Lambert (Bert) Simonovich graduated in 1976 from Mohawk College of Applied Arts and Technology, Hamilton, Ontario Canada, as an Electronic Engineering Technologist. Over a 32-year career, working at Bell Northern Research/Nortel, in Ottawa, Canada, he helped pioneer several advanced technology solutions into products. He has held a variety of engineering, research and development positions, eventually specializing in high-speed signal integrity and backplane architectures. After leaving Nortel in 2009, he founded Lamsim Enterprises Inc., where he continues to provide innovative signal integrity and backplane solutions as a consultant. He has also authored and coauthored several publications, which are posted on his web site at www.lamsimenterprises.com. His current research interests include: high-speed signal integrity, modeling and characterization of high-speed serial link architectures.
Appendix
Determining Effective Dk Due to Roughness

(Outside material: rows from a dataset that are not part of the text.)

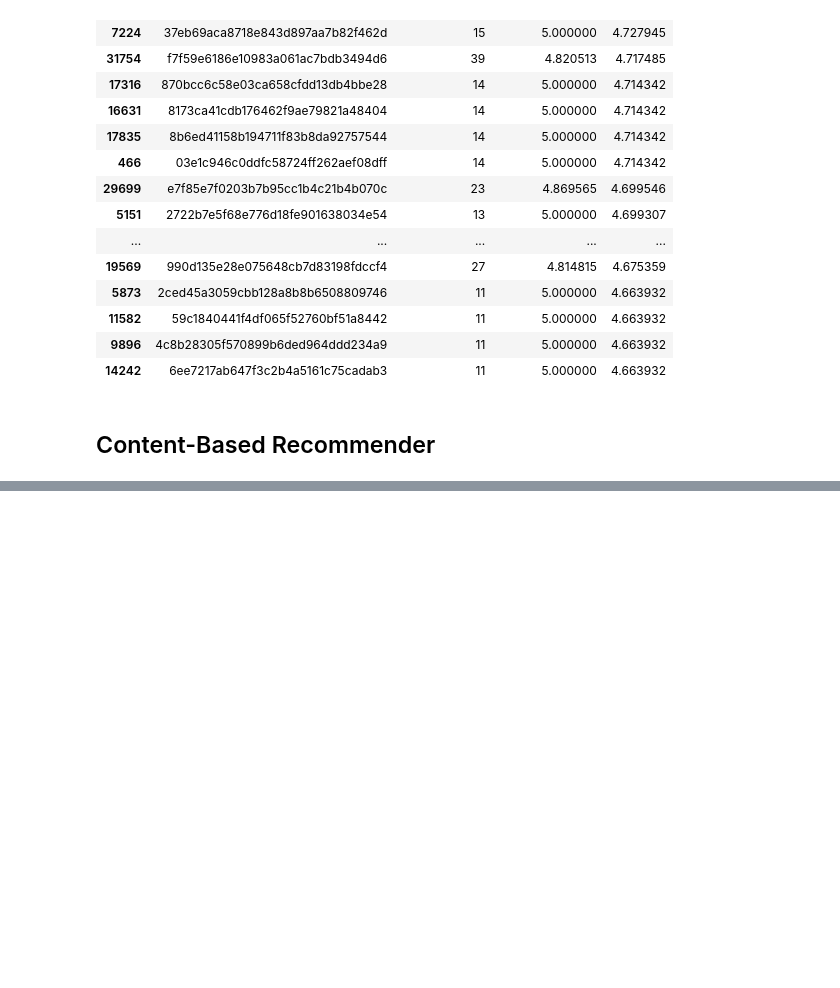
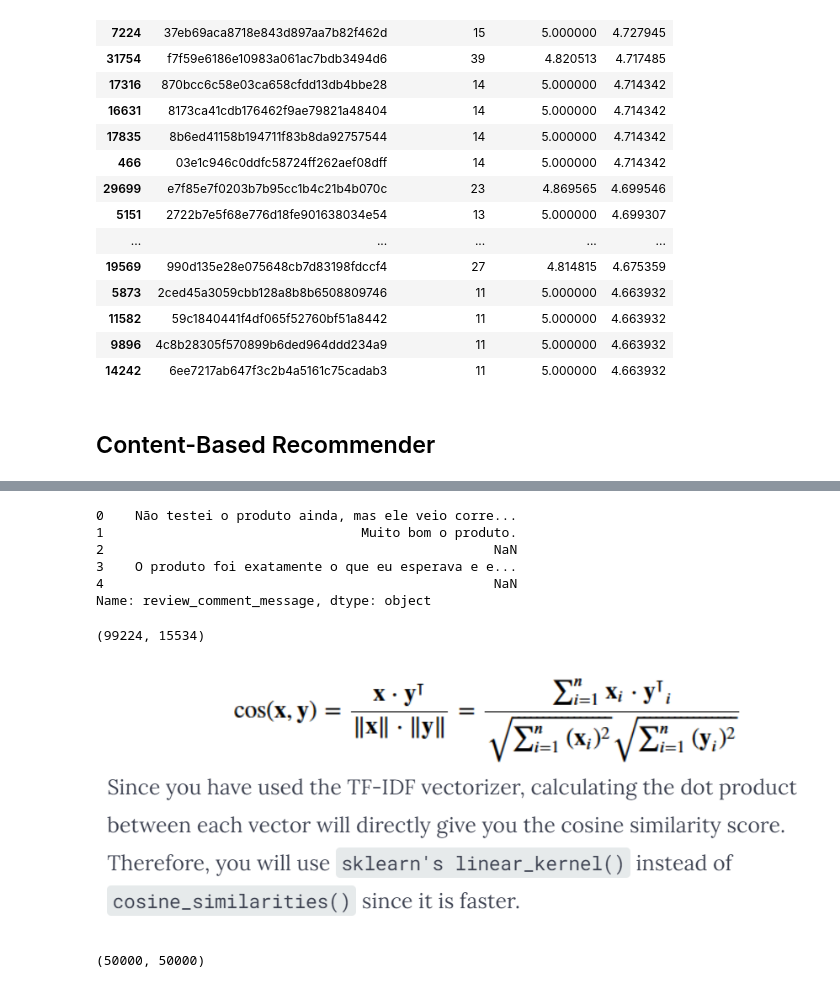
Before and after one commit to LuiisClaudio/mod-cloth, a Jupyter notebook: LuisMartins_CA2.ipynb, the cells around one changed output, grey strips where cells are left out. Cells and saved outputs as stored; diff of their text form; code cells hidden in the pictures; blank space fills up the shorter version.

```diff
--- a/LuisMartins_CA2.ipynb
+++ b/LuisMartins_CA2.ipynb
@@ -154,0 +169,9 @@ q_ratings[['product_id', 'reviews_count', 'reviews_average', 'score']].head(20)
+# %%
+merged_df['review_comment_message'].head()
+# %% [output]
+0    Não testei o produto ainda, mas ele veio corre...
+1                                 Muito bom o produto.
+2                                                  NaN
+3    O produto foi exatamente o que eu esperava e e...
+4                                                  NaN
+Name: review_comment_message, dtype: object
@@ -154,0 +187,25 @@ q_ratings[['product_id', 'reviews_count', 'reviews_average', 'score']].head(20)
+# %%
+#Import TfIdfVectorizer from scikit-learn
+from sklearn.feature_extraction.text import TfidfVectorizer
+
+#Define a TF-IDF Vectorizer Object. Remove all portuguese stop words such as 'de', 'um'
+tfidf = TfidfVectorizer(stop_words = portuguese_stop_words)
+
+#Replace NaN with an empty string
+order_reviews_df['review_comment_message'] = order_reviews_df['review_comment_message'].fillna('')
+
+#Construct the required TF-IDF matrix by fitting and transforming the data
+tfidf_matrix = tfidf.fit_transform(order_reviews_df['review_comment_message'])
+
+#Output the shape of tfidf_matrix
+tfidf_matrix.shape
+
+# This code segment prepares the text data from the 'review_comment_message' column of the 'order_reviews_df' DataFrame for further analysis
+# by converting it into a numerical representation using TF-IDF vectorization.
+# %% [output]
+(99224, 15534)
+# %%
+from IPython.display import Image
+Image(filename =r'Im2.png')
+# %% [output]
+[figure, added]
@@ -154,0 +219,4 @@ q_ratings[['product_id', 'reviews_count', 'reviews_average', 'score']].head(20)
+# %%
+cosine_sim.shape
+# %% [output]
+(50000, 50000)
```
Also changed, not shown: parts of 22 cells of this notebook.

Given
[*] Keysight ADS equation syntax [15]
[†] See Appendix for full derivation